## WHAT NEEDS TO BE DONE:
Leave the pictures out while you restate every entry below word for word.

[[ RECORDS FOR THIS EXERCISE, beginning ]]

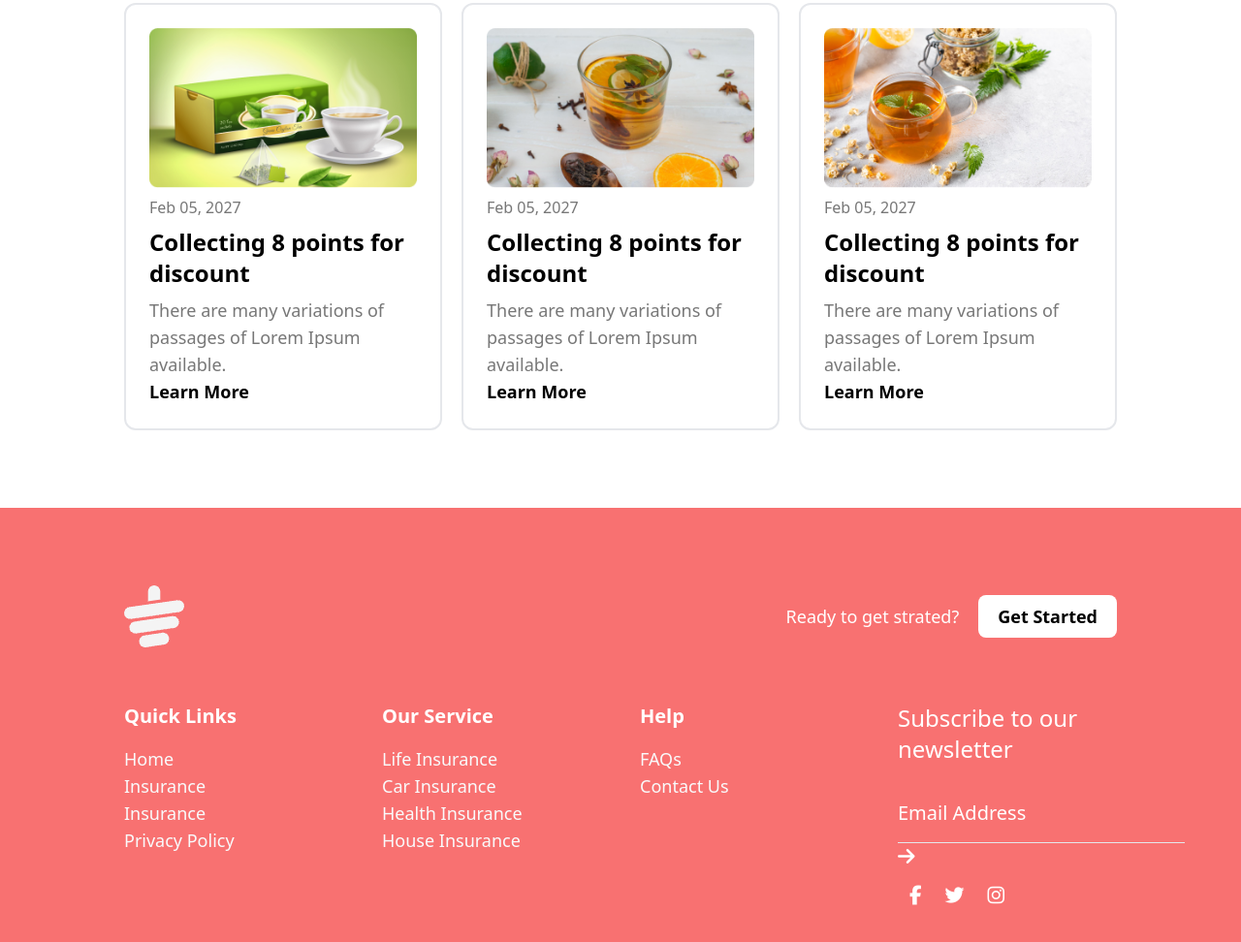
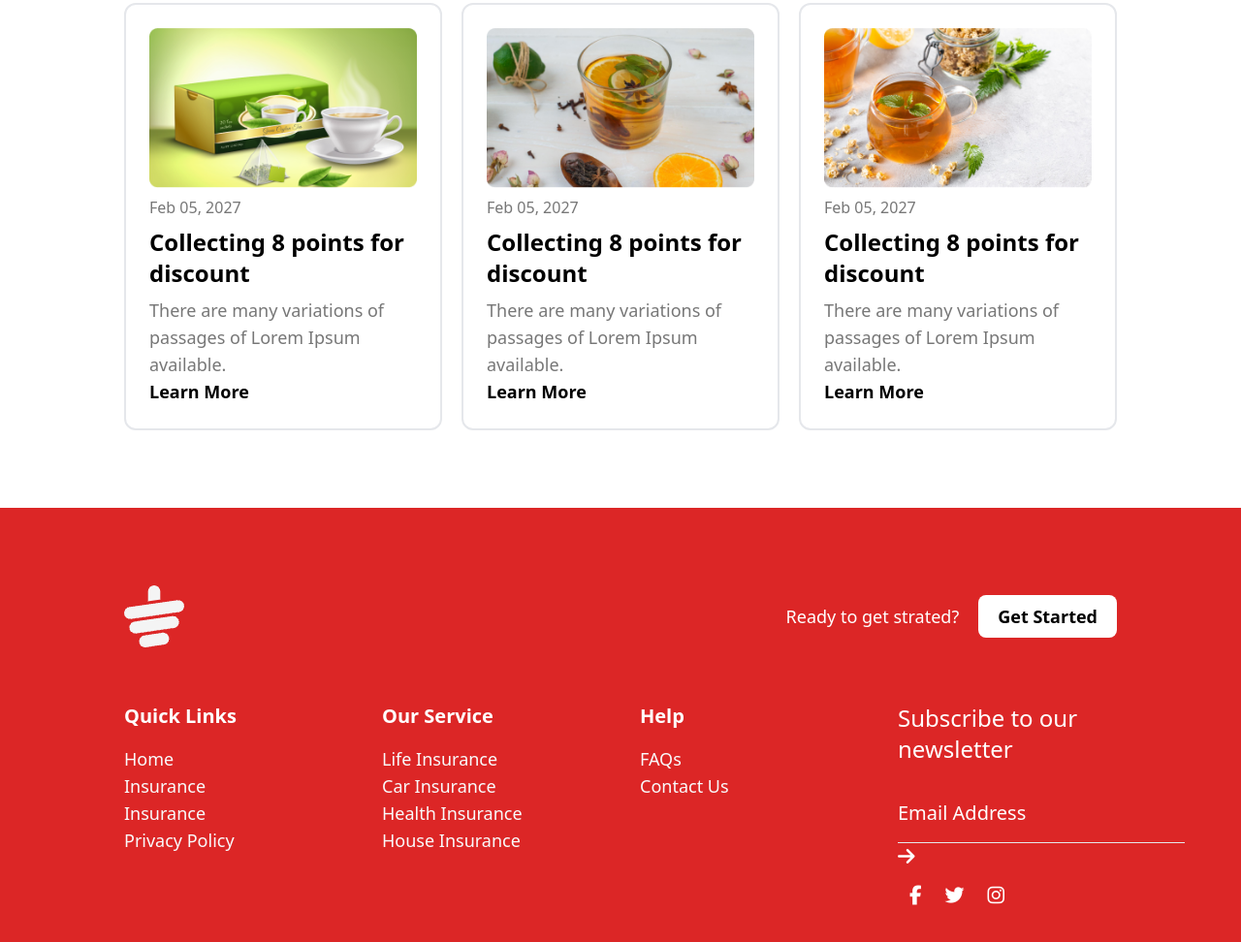
Before and after one commit to aspinchakma/tea_house, a plain HTML site: page index.html in a window 1280 px wide. Shown: the part 2567-3539 px from the top of the page at 97% size. Drawn offline with nearby package versions, Linux system fonts and the light colour scheme.

Commit message:
updating footer background color

```diff
--- a/index.html
+++ b/index.html
@@ -20,7 +20,6 @@
     />
     <!-- Tailwind cdn  -->
     <script src="https://cdn.tailwindcss.com"></script>
-
     <!-- Customizing config -->
     <script>
       tailwind.config = {
@@ -354,7 +353,7 @@
     </main>
 
     <!-- footer section -->
-    <footer class="bg-red-400 py-10 lg:py-20 mt-10 lg:mt-20">
+    <footer class="bg-red-600 py-10 lg:py-20 mt-10 lg:mt-20">
       <div class="mx-auto w-mobile-width lg:w-laptop-width">
         <!-- footer top section -->
         <div class="footer_top lg:flex justify-between items-center">
```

[[ RECORDS FOR THIS EXERCISE, end ]]

## RESPONSE AREA:
Before and after one commit to aspinchakma/tea_house, a plain HTML site: page index.html in a window 1280 px wide. Shown: the part 2567-3539 px from the top of the page at 97% size. Drawn offline with nearby package versions, Linux system fonts and the light colour scheme.

Commit message:
updating footer background color

```diff
--- a/index.html
+++ b/index.html
@@ -20,7 +20,6 @@
     />
     <!-- Tailwind cdn  -->
     <script src="https://cdn.tailwindcss.com"></script>
-
     <!-- Customizing config -->
     <script>
       tailwind.config = {
@@ -354,7 +353,7 @@
     </main>
 
     <!-- footer section -->
-    <footer class="bg-red-400 py-10 lg:py-20 mt-10 lg:mt-20">
+    <footer class="bg-red-600 py-10 lg:py-20 mt-10 lg:mt-20">
       <div class="mx-auto w-mobile-width lg:w-laptop-width">
         <!-- footer top section -->
         <div class="footer_top lg:flex justify-between items-center">
```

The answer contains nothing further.